Copy out the entries that follow exactly, leaving every picture behind.

※ ※ ※

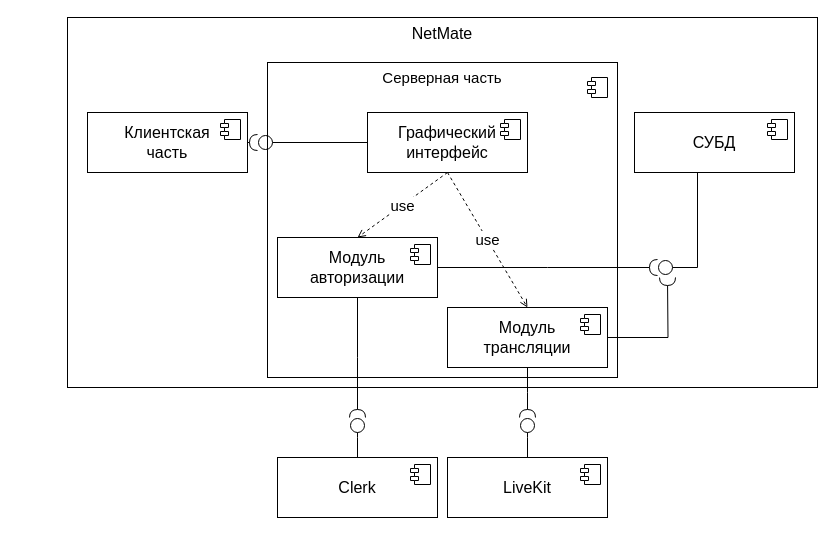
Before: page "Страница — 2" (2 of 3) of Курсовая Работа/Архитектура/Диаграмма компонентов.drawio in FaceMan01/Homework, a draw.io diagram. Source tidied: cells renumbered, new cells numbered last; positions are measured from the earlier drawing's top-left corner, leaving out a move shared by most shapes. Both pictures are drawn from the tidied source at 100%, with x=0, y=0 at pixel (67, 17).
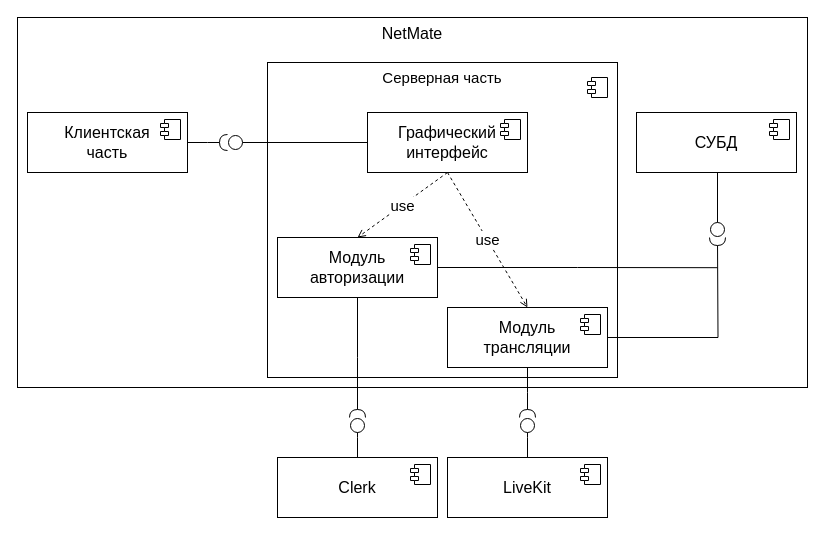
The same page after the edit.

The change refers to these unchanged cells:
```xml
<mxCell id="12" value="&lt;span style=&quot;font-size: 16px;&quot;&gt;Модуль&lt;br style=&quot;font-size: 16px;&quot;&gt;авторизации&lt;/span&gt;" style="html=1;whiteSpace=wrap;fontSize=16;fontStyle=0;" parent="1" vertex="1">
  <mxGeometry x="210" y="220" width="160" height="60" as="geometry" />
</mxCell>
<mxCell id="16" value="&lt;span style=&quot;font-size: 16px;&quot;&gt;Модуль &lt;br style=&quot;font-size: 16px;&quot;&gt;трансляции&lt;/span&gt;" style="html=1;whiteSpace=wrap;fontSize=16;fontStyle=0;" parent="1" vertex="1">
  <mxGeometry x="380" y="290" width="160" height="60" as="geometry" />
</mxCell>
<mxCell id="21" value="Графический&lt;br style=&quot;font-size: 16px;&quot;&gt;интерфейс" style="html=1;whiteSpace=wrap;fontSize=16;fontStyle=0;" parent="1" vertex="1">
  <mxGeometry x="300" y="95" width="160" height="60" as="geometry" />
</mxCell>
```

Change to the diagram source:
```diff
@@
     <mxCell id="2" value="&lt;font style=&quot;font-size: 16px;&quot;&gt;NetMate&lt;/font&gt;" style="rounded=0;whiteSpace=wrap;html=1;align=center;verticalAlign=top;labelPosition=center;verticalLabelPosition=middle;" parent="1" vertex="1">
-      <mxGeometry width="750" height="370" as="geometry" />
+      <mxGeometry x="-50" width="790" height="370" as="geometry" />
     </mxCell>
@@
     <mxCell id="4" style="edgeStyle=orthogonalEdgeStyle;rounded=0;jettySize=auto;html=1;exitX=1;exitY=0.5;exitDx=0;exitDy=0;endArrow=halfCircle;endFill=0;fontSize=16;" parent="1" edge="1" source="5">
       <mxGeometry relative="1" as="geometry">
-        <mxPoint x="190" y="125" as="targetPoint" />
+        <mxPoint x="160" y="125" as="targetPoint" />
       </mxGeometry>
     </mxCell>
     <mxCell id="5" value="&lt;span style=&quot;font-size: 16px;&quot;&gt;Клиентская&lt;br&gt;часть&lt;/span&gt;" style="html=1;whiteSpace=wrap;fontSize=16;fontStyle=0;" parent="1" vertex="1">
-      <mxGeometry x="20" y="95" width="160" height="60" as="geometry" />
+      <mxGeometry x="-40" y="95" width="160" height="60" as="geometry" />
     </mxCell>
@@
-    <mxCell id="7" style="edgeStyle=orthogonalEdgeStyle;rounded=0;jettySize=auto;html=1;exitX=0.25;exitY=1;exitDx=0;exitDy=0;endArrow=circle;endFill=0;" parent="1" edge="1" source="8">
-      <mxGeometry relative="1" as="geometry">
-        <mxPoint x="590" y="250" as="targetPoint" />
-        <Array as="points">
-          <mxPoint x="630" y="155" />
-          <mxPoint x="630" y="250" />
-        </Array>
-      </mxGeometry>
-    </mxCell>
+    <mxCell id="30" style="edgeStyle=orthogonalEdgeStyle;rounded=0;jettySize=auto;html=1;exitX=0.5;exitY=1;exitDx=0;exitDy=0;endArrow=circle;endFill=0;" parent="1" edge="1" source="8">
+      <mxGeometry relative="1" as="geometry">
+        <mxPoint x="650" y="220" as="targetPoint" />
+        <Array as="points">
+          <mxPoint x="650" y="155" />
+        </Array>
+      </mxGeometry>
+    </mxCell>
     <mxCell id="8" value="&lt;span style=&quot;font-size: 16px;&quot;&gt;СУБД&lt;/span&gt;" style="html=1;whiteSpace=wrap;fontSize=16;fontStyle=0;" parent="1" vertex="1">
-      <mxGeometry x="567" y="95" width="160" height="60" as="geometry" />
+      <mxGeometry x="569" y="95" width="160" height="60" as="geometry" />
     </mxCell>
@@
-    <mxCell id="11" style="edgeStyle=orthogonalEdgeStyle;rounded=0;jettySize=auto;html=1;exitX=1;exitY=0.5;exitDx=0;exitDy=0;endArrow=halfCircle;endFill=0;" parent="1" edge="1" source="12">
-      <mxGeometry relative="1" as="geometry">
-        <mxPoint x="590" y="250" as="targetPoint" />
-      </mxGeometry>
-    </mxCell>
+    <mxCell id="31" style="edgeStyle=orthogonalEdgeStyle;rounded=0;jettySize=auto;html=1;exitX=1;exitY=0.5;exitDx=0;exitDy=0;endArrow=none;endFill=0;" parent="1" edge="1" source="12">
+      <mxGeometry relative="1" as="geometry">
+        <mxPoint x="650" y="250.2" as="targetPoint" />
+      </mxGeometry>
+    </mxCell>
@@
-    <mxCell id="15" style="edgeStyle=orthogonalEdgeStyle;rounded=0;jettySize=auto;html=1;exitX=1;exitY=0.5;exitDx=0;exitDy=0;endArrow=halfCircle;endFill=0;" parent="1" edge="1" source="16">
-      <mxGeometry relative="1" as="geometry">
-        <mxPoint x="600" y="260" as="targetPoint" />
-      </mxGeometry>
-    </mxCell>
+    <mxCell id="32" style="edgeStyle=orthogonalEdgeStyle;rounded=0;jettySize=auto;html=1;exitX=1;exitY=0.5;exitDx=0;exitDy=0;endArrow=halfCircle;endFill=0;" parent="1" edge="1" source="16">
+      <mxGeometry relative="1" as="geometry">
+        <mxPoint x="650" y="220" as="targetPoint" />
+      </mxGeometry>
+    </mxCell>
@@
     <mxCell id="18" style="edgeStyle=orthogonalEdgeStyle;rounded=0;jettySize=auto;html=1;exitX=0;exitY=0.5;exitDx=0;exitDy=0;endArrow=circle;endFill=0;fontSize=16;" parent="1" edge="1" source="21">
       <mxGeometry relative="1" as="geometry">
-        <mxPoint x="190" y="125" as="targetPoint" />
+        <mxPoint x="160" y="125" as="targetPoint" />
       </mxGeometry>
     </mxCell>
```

※ ※ ※

**RESPONSE TO THIS TASK:**
Before: page "Страница — 2" (2 of 3) of Курсовая Работа/Архитектура/Диаграмма компонентов.drawio in FaceMan01/Homework, a draw.io diagram. Source tidied: cells renumbered, new cells numbered last; positions are measured from the earlier drawing's top-left corner, leaving out a move shared by most shapes. Both pictures are drawn from the tidied source at 100%, with x=0, y=0 at pixel (67, 17).
The same page after the edit.

The change refers to these unchanged cells:
```xml
<mxCell id="12" value="&lt;span style=&quot;font-size: 16px;&quot;&gt;Модуль&lt;br style=&quot;font-size: 16px;&quot;&gt;авторизации&lt;/span&gt;" style="html=1;whiteSpace=wrap;fontSize=16;fontStyle=0;" parent="1" vertex="1">
  <mxGeometry x="210" y="220" width="160" height="60" as="geometry" />
</mxCell>
<mxCell id="16" value="&lt;span style=&quot;font-size: 16px;&quot;&gt;Модуль &lt;br style=&quot;font-size: 16px;&quot;&gt;трансляции&lt;/span&gt;" style="html=1;whiteSpace=wrap;fontSize=16;fontStyle=0;" parent="1" vertex="1">
  <mxGeometry x="380" y="290" width="160" height="60" as="geometry" />
</mxCell>
<mxCell id="21" value="Графический&lt;br style=&quot;font-size: 16px;&quot;&gt;интерфейс" style="html=1;whiteSpace=wrap;fontSize=16;fontStyle=0;" parent="1" vertex="1">
  <mxGeometry x="300" y="95" width="160" height="60" as="geometry" />
</mxCell>
```

Change to the diagram source:
```diff
@@
     <mxCell id="2" value="&lt;font style=&quot;font-size: 16px;&quot;&gt;NetMate&lt;/font&gt;" style="rounded=0;whiteSpace=wrap;html=1;align=center;verticalAlign=top;labelPosition=center;verticalLabelPosition=middle;" parent="1" vertex="1">
-      <mxGeometry width="750" height="370" as="geometry" />
+      <mxGeometry x="-50" width="790" height="370" as="geometry" />
     </mxCell>
@@
     <mxCell id="4" style="edgeStyle=orthogonalEdgeStyle;rounded=0;jettySize=auto;html=1;exitX=1;exitY=0.5;exitDx=0;exitDy=0;endArrow=halfCircle;endFill=0;fontSize=16;" parent="1" edge="1" source="5">
       <mxGeometry relative="1" as="geometry">
-        <mxPoint x="190" y="125" as="targetPoint" />
+        <mxPoint x="160" y="125" as="targetPoint" />
       </mxGeometry>
     </mxCell>
     <mxCell id="5" value="&lt;span style=&quot;font-size: 16px;&quot;&gt;Клиентская&lt;br&gt;часть&lt;/span&gt;" style="html=1;whiteSpace=wrap;fontSize=16;fontStyle=0;" parent="1" vertex="1">
-      <mxGeometry x="20" y="95" width="160" height="60" as="geometry" />
+      <mxGeometry x="-40" y="95" width="160" height="60" as="geometry" />
     </mxCell>
@@
-    <mxCell id="7" style="edgeStyle=orthogonalEdgeStyle;rounded=0;jettySize=auto;html=1;exitX=0.25;exitY=1;exitDx=0;exitDy=0;endArrow=circle;endFill=0;" parent="1" edge="1" source="8">
-      <mxGeometry relative="1" as="geometry">
-        <mxPoint x="590" y="250" as="targetPoint" />
-        <Array as="points">
-          <mxPoint x="630" y="155" />
-          <mxPoint x="630" y="250" />
-        </Array>
-      </mxGeometry>
-    </mxCell>
+    <mxCell id="30" style="edgeStyle=orthogonalEdgeStyle;rounded=0;jettySize=auto;html=1;exitX=0.5;exitY=1;exitDx=0;exitDy=0;endArrow=circle;endFill=0;" parent="1" edge="1" source="8">
+      <mxGeometry relative="1" as="geometry">
+        <mxPoint x="650" y="220" as="targetPoint" />
+        <Array as="points">
+          <mxPoint x="650" y="155" />
+        </Array>
+      </mxGeometry>
+    </mxCell>
     <mxCell id="8" value="&lt;span style=&quot;font-size: 16px;&quot;&gt;СУБД&lt;/span&gt;" style="html=1;whiteSpace=wrap;fontSize=16;fontStyle=0;" parent="1" vertex="1">
-      <mxGeometry x="567" y="95" width="160" height="60" as="geometry" />
+      <mxGeometry x="569" y="95" width="160" height="60" as="geometry" />
     </mxCell>
@@
-    <mxCell id="11" style="edgeStyle=orthogonalEdgeStyle;rounded=0;jettySize=auto;html=1;exitX=1;exitY=0.5;exitDx=0;exitDy=0;endArrow=halfCircle;endFill=0;" parent="1" edge="1" source="12">
-      <mxGeometry relative="1" as="geometry">
-        <mxPoint x="590" y="250" as="targetPoint" />
-      </mxGeometry>
-    </mxCell>
+    <mxCell id="31" style="edgeStyle=orthogonalEdgeStyle;rounded=0;jettySize=auto;html=1;exitX=1;exitY=0.5;exitDx=0;exitDy=0;endArrow=none;endFill=0;" parent="1" edge="1" source="12">
+      <mxGeometry relative="1" as="geometry">
+        <mxPoint x="650" y="250.2" as="targetPoint" />
+      </mxGeometry>
+    </mxCell>
@@
-    <mxCell id="15" style="edgeStyle=orthogonalEdgeStyle;rounded=0;jettySize=auto;html=1;exitX=1;exitY=0.5;exitDx=0;exitDy=0;endArrow=halfCircle;endFill=0;" parent="1" edge="1" source="16">
-      <mxGeometry relative="1" as="geometry">
-        <mxPoint x="600" y="260" as="targetPoint" />
-      </mxGeometry>
-    </mxCell>
+    <mxCell id="32" style="edgeStyle=orthogonalEdgeStyle;rounded=0;jettySize=auto;html=1;exitX=1;exitY=0.5;exitDx=0;exitDy=0;endArrow=halfCircle;endFill=0;" parent="1" edge="1" source="16">
+      <mxGeometry relative="1" as="geometry">
+        <mxPoint x="650" y="220" as="targetPoint" />
+      </mxGeometry>
+    </mxCell>
@@
     <mxCell id="18" style="edgeStyle=orthogonalEdgeStyle;rounded=0;jettySize=auto;html=1;exitX=0;exitY=0.5;exitDx=0;exitDy=0;endArrow=circle;endFill=0;fontSize=16;" parent="1" edge="1" source="21">
       <mxGeometry relative="1" as="geometry">
-        <mxPoint x="190" y="125" as="targetPoint" />
+        <mxPoint x="160" y="125" as="targetPoint" />
       </mxGeometry>
     </mxCell>
```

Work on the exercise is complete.